Task
Locate the string "ミドルウェア" throughout the material and copy every line in which it occurs.
========
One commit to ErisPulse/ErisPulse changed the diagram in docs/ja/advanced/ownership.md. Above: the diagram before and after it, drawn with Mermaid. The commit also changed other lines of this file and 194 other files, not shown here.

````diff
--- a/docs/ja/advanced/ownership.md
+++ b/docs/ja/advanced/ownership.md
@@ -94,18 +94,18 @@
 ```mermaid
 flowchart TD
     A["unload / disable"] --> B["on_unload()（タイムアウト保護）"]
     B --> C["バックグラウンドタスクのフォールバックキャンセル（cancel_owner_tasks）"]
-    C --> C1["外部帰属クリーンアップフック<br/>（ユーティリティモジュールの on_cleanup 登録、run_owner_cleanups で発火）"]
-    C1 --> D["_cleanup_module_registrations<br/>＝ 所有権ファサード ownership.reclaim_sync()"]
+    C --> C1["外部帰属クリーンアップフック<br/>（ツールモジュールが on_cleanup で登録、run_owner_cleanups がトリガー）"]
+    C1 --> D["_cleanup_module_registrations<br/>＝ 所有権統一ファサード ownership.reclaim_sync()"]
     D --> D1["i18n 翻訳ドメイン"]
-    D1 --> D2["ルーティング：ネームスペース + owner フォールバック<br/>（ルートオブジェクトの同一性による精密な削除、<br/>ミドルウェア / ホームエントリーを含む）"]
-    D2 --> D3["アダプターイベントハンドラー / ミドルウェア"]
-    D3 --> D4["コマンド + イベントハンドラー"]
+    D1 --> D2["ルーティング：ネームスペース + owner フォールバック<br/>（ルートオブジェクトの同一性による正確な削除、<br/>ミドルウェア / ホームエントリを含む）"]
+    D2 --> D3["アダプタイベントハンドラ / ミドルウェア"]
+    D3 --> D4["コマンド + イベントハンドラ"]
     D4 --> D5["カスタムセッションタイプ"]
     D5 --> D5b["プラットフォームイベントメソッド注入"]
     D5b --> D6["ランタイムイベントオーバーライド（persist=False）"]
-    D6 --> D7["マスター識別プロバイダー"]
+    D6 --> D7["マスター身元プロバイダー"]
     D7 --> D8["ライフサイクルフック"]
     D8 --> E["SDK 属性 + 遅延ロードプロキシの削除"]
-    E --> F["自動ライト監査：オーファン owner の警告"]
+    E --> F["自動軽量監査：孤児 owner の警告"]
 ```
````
========
Final answer
-    D1 --> D2["ルーティング：ネームスペース + owner フォールバック<br/>（ルートオブジェクトの同一性による精密な削除、<br/>ミドルウェア / ホームエントリーを含む）"]
-    D2 --> D3["アダプターイベントハンドラー / ミドルウェア"]
+    D1 --> D2["ルーティング：ネームスペース + owner フォールバック<br/>（ルートオブジェクトの同一性による正確な削除、<br/>ミドルウェア / ホームエントリを含む）"]
+    D2 --> D3["アダプタイベントハンドラ / ミドルウェア"]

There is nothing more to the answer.